    Scarlet fever is caused by secretion of pyrogenic (fever inducing) exotoxins by the infected Streptococcus. Exotoxin A (speA) is probably the best studied of these toxins. It is carried by the bacteriophage T12, which integrates into the Streptococcal genome, from where the toxin is transcribed.

    The phage itself integrates into a serine tRNA gene on the chromosome. The T12 virus itself has not been placed into a taxon by the International Committee on Taxonomy of Viruses. It has a double stranded DNA genome; on morphological grounds it appears to be a member of the Siphoviridae. The speA gene was cloned and sequenced in 1986. It is 753 base pairs in length and encodes a 29.244 kiloDalton (kDa) protein. The protein contains a putative 30 amino acid signal peptide. Removal of the signal sequence gives a predicted molecular weight of 25.787 (kDa) for the secreted protein. Both a promoter and a ribosome-binding site (Shine-Dalgarno sequence) are present upstream of the gene. A transcriptional terminator is located 69 bases downstream from the translational termination codon. The carboxy terminal portion of the protein exhibits extensive homology with the carboxy terminus of Staphylococcus aureus enterotoxins B and C1. Streptococcal phages other than T12 may also carry the speA gene.

    Key Points

    • Scarlet fever usually affects children.
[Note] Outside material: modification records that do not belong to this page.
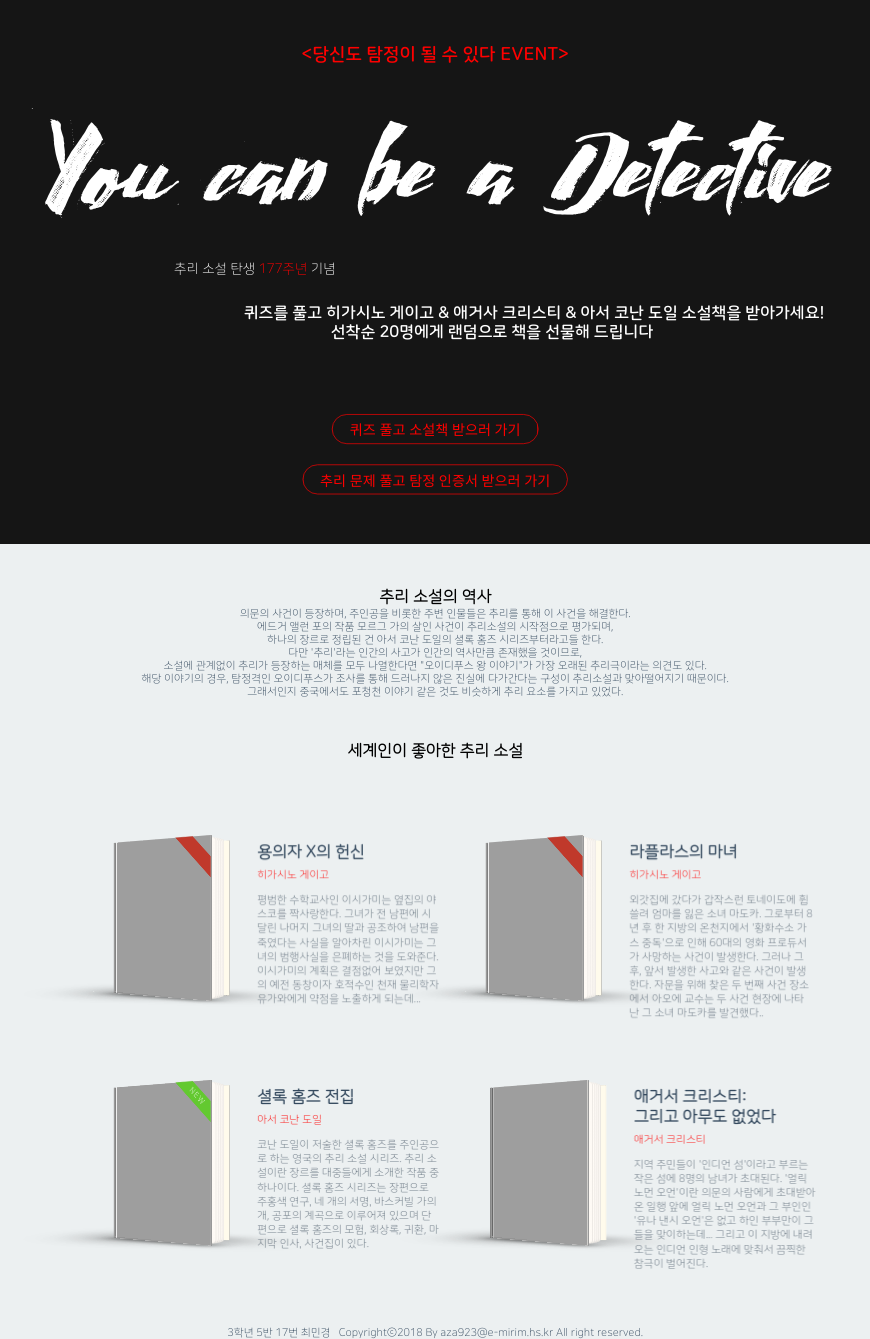
Repository: minkyung0421/Event_Project
Page: http://localhost/Event/main.jsp
These files come from the project's save history. The page is drawn as it stood at one moment and after the next save; the edit follows.
The browser window is 1280 px wide. The pictures show the whole page, at 68% of full size.
Pictures or frames that could not be fetched are drawn as grey boxes. The page is served by Tomcat 9.

Above is the page before, as saved 2018-09-04 19:24:54.
Not found: Event_Project/Event/Event/compass/css3

### Event_Project/Event/WebContent/main.jsp
<%@ page language="java" contentType="text/html; charset=EUC-KR"
    pageEncoding="EUC-KR"%>
<!DOCTYPE html PUBLIC "-//W3C//DTD HTML 4.01 Transitional//EN" "http://www.w3.org/TR/html4/loose.dtd">
<html>
<head>
<meta http-equiv="Content-Type" content="text/html; charset=EUC-KR">
<title>EVENT</title>
<link rel="stylesheet" href="css.css">
<style>
@font-face{
	font-family: 'Calligraphy Personal Use'; src:url('font/Calligraphy Personal Use.ttf');
}
@font-face{font-family:'NANUMSQUAREROUNDL'; src:url('font/NANUMSQUAREROUNDL.TTF')}
@font-face{font-family:'NANUMSQUAREROUNDB'; src:url('font/NANUMSQUAREROUNDB.TTF')}

body{
	margin:0px;
	padding:0px;
	font-family:'NANUMSQUAREROUNDL';
}
</style>
</head>
<body>
<div style = "background-color: #151515; width: 100%; height: 800px; padding-top:5%;">
	<div style = "font-size: 20pt; color:red; text-align: center;"><font style = "font-family: NANUMSQUAREROUNDB"><당신도 탐정이 될 수 있다 EVENT></font></div>
	<div style = "color:white; text-align: center;"><font style="font-family: Calligraphy Personal Use; font-size: 15em;">You can be a Detective</font></div>
		<div style = "font-size: 15pt; color:white; margin-left:20%"><font style = "font-family: NANUMSQUAREROUNDL">추리 소설 탄생 <font color="red">177주년</font> 기념</font></div>
		<br><br>
	<div style = "font-size:18pt; color:white;  margin-left:28%; font-family:NANUMSQUAREROUNDB ">퀴즈를 풀고 히가시노 게이고 & 애거사 크리스티 & 아서 코난 도일 소설책을 받아가세요!</div>
	<div style = "font-size:18pt; color:white;  margin-left:38%; font-family:NANUMSQUAREROUNDB ">선착순 20명에게 랜덤으로 책을 선물해 드립니다</div>
	<div class="buttonContainer">
 <a class="button" onclick="showPopup();" title="quiz">퀴즈 풀고 소설책 받으러 가기</a><br><br>
  <a class="button" onclick="showPopup2();" title="Appointment">추리 문제 풀고 탐정 인증서 받으러 가기</a>
</div>
</div>

<div style = "text-align: center; margin-top:5%; color:black; font-weight: 900"><h2>추리 소설의 역사 </h2></div>
<center><div>
의문의 사건이 등장하며, 주인공을 비롯한 주변 인물들은 추리를 통해 이 사건을 해결한다.<br>
에드거 앨런 포의 작품 모르그 가의 살인 사건이 추리소설의 시작점으로 평가되며, <br>
하나의 장르로 정립된 건 아서 코난 도일의 셜록 홈즈 시리즈부터라고들 한다. <br>
다만 '추리'라는 인간의 사고가 인간의 역사만큼 존재했을 것이므로, <br>
소설에 관계없이 추리가 등장하는 매체를 모두 나열한다면 "오이디푸스 왕 이야기"가 가장 오래된 추리극이라는 의견도 있다. <br>
해당 이야기의 경우, 탐정격인 오이디푸스가 조사를 통해 드러나지 않은 진실에 다가간다는 구성이 추리소설과 맞아떨어지기 때문이다. <br>
그래서인지 중국에서도 포청천 이야기 같은 것도 비슷하게 추리 요소를 가지고 있었다.<br>
</div>
</center>


<div style = "text-align: center; margin-top:5%; color:black; font-weight: 900"><h2>세계인이 좋아한 추리 소설 </h2></div>


<!-- 여기서부터 책 정보 -->
<div class="component">
  <ul class="align">
    <!-- Book 1 -->
    <li style = "margin-left:2%">
      <figure class='book'>
        <!-- Front -->
        <ul class='hardcover_front'>
          <li>
            <img src="http://mblogthumb1.phinf.naver.net/MjAxODAzMTlfMTk5/MDAxNTIxNDQ3NzQ3NjM2.WZShtX_uO_6JNCjy4xDTl9yvU6wH8278slTFLA-zaUcg.0Mm19c-3gQU2v65n9_Ye-rjnCH5XyFbuNSzHMRZffIwg.JPEG.hla9865/1452422-flyjoy77.jpg?type=w800" alt="" width="100%" height="100%">
            <span class="ribbon bestseller"></span>
          </li>
          <li></li>
        </ul>
        <!-- Pages -->
        <ul class='page'>
          <li></li>
          <li>
            <a class="btn" href="https://namu.wiki/w/%EC%9A%A9%EC%9D%98%EC%9E%90%20X%EC%9D%98%20%ED%97%8C%EC%8B%A0">DETAIL</a>
          </li>
          <li></li>
          <li></li>
          <li></li>
        </ul>
        <!-- Back -->
        <ul class='hardcover_back'>
          <li></li>
          <li></li>
        </ul>
        <ul class='book_spine'>
          <li></li>
          <li></li>
        </ul>
        <figcaption>
          <h2>용의자 X의 헌신</h2>
          <span style = "color:red">히가시노 게이고</span>
          <p>평범한 수학교사인 이시가미는 옆집의 야스코를 짝사랑한다. 그녀가 전 남편에 시달린 나머지 그녀의 딸과 공조하여 남편을 죽였다는 사실을 알아차린 이시가미는 그녀의 범행사실을 은폐하는 것을 도와준다. 이시가미의 계획은 결점없어 보였지만 그의 예전 동창이자 호적수인 천재 물리학자 유가와에게 약점을 노출하게 되는데...</p>
        </figcaption>
      </figure>
    </li>

     <li style = "margin-left:2%">
      <figure class='book'>
        <!-- Front -->
        <ul class='hardcover_front'>
          <li>
            <img src="https://t1.daumcdn.net/thumb/R1280x0/?fname=http://t1.daumcdn.net/brunch/service/user/7ur/image/jF5nkBVAa_RBbcVq0lpbcK3Nfvc.jpg" alt="" width="100%" height="100%">
            <span class="ribbon bestseller"></span>
          </li>
          <li></li>
        </ul>
        <!-- Pages -->
        <ul class='page'>
          <li></li>
          <li>
            <a class="btn" href="https://ko.wikipedia.org/wiki/%EB%9D%BC%ED%94%8C%EB%9D%BC%EC%8A%A4%EC%9D%98_%EB%A7%88%EB%85%80">DETAIL</a>
          </li>
          <li></li>
          <li></li>
          <li></li>
        </ul>
        <!-- Back -->
        <ul class='hardcover_back'>
          <li></li>
          <li></li>
        </ul>
        <ul class='book_spine'>
          <li></li>
          <li></li>
        </ul>
        <figcaption>
          <h2>라플라스의 마녀</p></h2>
          <span style = "color:red">히가시노 게이고</span>
          <p>외갓집에 갔다가 갑작스런 토네이도에 휩쓸려 엄마를 잃은 소녀 마도카. 그로부터 8년 후 한 지방의 온천지에서 '황화수소 가스 중독'으로 인해 60대의 영화 프로듀서가 사망하는 사건이 발생한다. 그러나 그 후, 앞서 발생한 사고와 같은 사건이 발생한다. 자문을 위해 찾은 두 번째 사건 장소에서 아오에  교수는  두 사건 현장에 나타난 그 소녀 마도카를 발견했다..</p>
        </figcaption>
      </figure>
    </li>

    <!-- Book 2 -->
    <li>
      <figure class='book'>
        <!-- Front -->
        <ul class='hardcover_front'>
          <li>
            <img src="https://misc.ridibooks.com/cover/1153000080/xxlarge" alt="" width="100%" height="100%">
            <span class="ribbon new">NEW</span>
          </li>
          <li></li>
        </ul>
        <!-- Pages -->
        <ul class='page'>
          <li></li>
          <li>
             <a class="btn" href="https://namu.wiki/w/%EC%85%9C%EB%A1%9D%20%ED%99%88%EC%A6%88%20%EC%8B%9C%EB%A6%AC%EC%A6%88">DETAIL</a>
          </li>
          <li></li>
          <li></li>
          <li></li>
        </ul>
        <!-- Back -->
        <ul class='hardcover_back'>
          <li></li>
          <li></li>
        </ul>
        <ul class='book_spine'>
          <li></li>
          <li></li>
        </ul>
        <figcaption>
          <h2>셜록 홈즈 전집</h2>
          <span style = "color:red">아서 코난 도일</span>
          <p>코난 도일이 저술한 셜록 홈즈를 주인공으로 하는 영국의 추리 소설 시리즈. 추리 소설이란 장르를 대중들에게 소개한 작품 중 하나이다. 셜록 홈즈 시리즈는 장편으로 주홍색 연구, 네 개의 서명, 바스커빌 가의 개, 공포의 계곡으로 이루어져 있으며 단편으로 셜록 홈즈의 모험, 회상록, 귀환,  마지막 인사, 사건집이 있다.</p>
        </figcaption>
      </figure>
    </li>
    <!-- Book 3 -->
    <li>
      <figure class='book'>
        <!-- Front -->
        <ul class='hardcover_front'>
          <li>
            <img src="https://misc.ridibooks.com/cover/682000192/xxlarge" alt="" width="100%" height="100%">
          </li>
          <li></li>
        </ul>
        <!-- Pages -->
        <ul class='page'>
          <li></li>
          <li>
            <a class="btn" href="https://namu.wiki/w/%EA%B7%B8%EB%A6%AC%EA%B3%A0%20%EC%95%84%EB%AC%B4%EB%8F%84%20%EC%97%86%EC%97%88%EB%8B%A4">DETAIL</a>
          </li>
          <li></li>
          <li></li>
          <li></li>
        </ul>
        <!-- Back -->
        <ul class='hardcover_back'>
          <li></li>
          <li></li>
        </ul>
        <ul class='book_spine'>
          <li></li>
          <li></li>
        </ul>
        <figcaption>
          <h2>애거서 크리스티:<br>그리고 아무도 없었다</h2>
          <span style = "color:red">애거서 크리스티</span>
          <p>지역 주민들이 '인디언 섬'이라고 부르는 작은 섬에 8명의 남녀가 초대된다. '얼릭 노먼 오언'이란 의문의 사람에게 초대받아 온 일행 앞에 얼릭 노먼 오언과 그 부인인 '유나 낸시 오언'은 없고 하인 부부만이 그들을 맞이하는데... 그리고 이 지방에 내려오는 인디언 인형 노래에 맞춰서 끔찍한 참극이 벌어진다. </p>
        </figcaption>
      </figure>
    </li>
  </ul>
</div>


<div>


</div>


<center>
<div style = "margin-bottom: 3%;">
	3학년 5반 17번 최민경 &nbsp;
	Copyrightⓒ2018 By aza923@e-mirim.hs.kr All right reserved.
</div>
</center>

</body>
 <script language="javascript">
  function showPopup() { window.open("quiz.jsp", "a", "width=750px, height=850px, left=100, top=50"); }
  function showPopup2() { window.open("letter.jsp", "a", "width=750px, height=850px, left=100, top=50"); }
  </script>
</html>

Loaded but not shown: Event_Project/Event/WebContent/css.css (772 lines, source omitted)

After the next save:
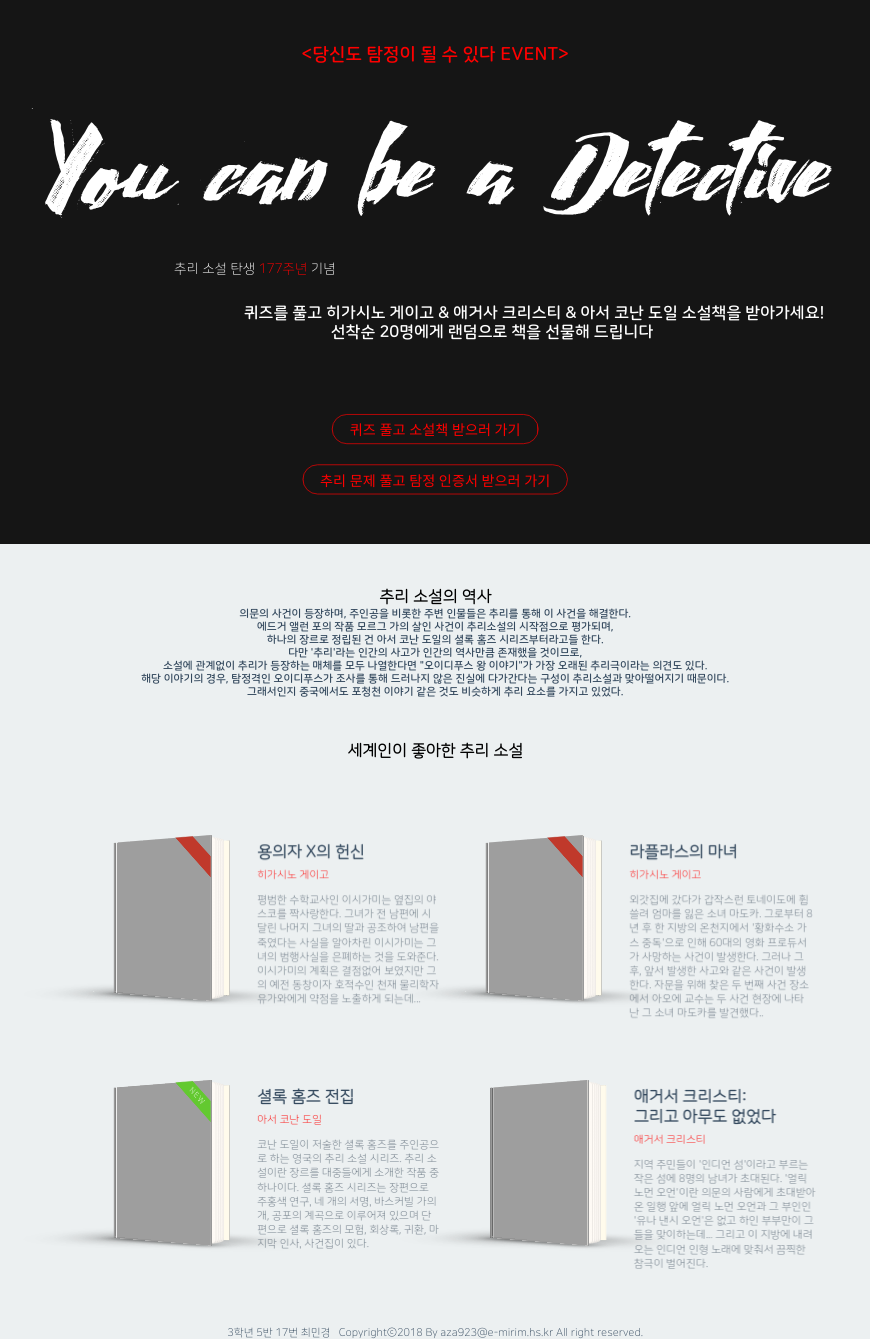
Saved 12 s later.
--- a/Event_Project/Event/WebContent/main.jsp
+++ b/Event_Project/Event/WebContent/main.jsp
@@ -35,7 +35,7 @@
 </div>
 
 <div style = "text-align: center; margin-top:5%; color:black; font-weight: 900"><h2>추리 소설의 역사 </h2></div>
-<center><div>
+<center><div style = "font-family: NANUMSQUAREROUNDB">
 의문의 사건이 등장하며, 주인공을 비롯한 주변 인물들은 추리를 통해 이 사건을 해결한다.<br>
 에드거 앨런 포의 작품 모르그 가의 살인 사건이 추리소설의 시작점으로 평가되며, <br>
 하나의 장르로 정립된 건 아서 코난 도일의 셜록 홈즈 시리즈부터라고들 한다. <br>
Historically, it had devastating effects.
    • While antibiotics are effective against scarlet fever, the illness is actually caused by a bacteriophage infecting Streptococcus that has infected a person.
    • The bacteriophage T12 inserts into the genome of Streptococcus. This leads to the expression of an exotoxin, which causes scarlet fever.

    Key Terms

    • scarlet fever: a streptococcal infection, mainly occurring among children, and characterized by a red skin rash, sore throat and fever
    • Shine-Dalgarno sequence: A ribosomal binding site in the mRNA of prokaryotes.
    • exotoxin: Any toxin secreted by a microorganism into the surrounding environment.
    • enterotoxin: Any of several toxins produced by intestinal bacteria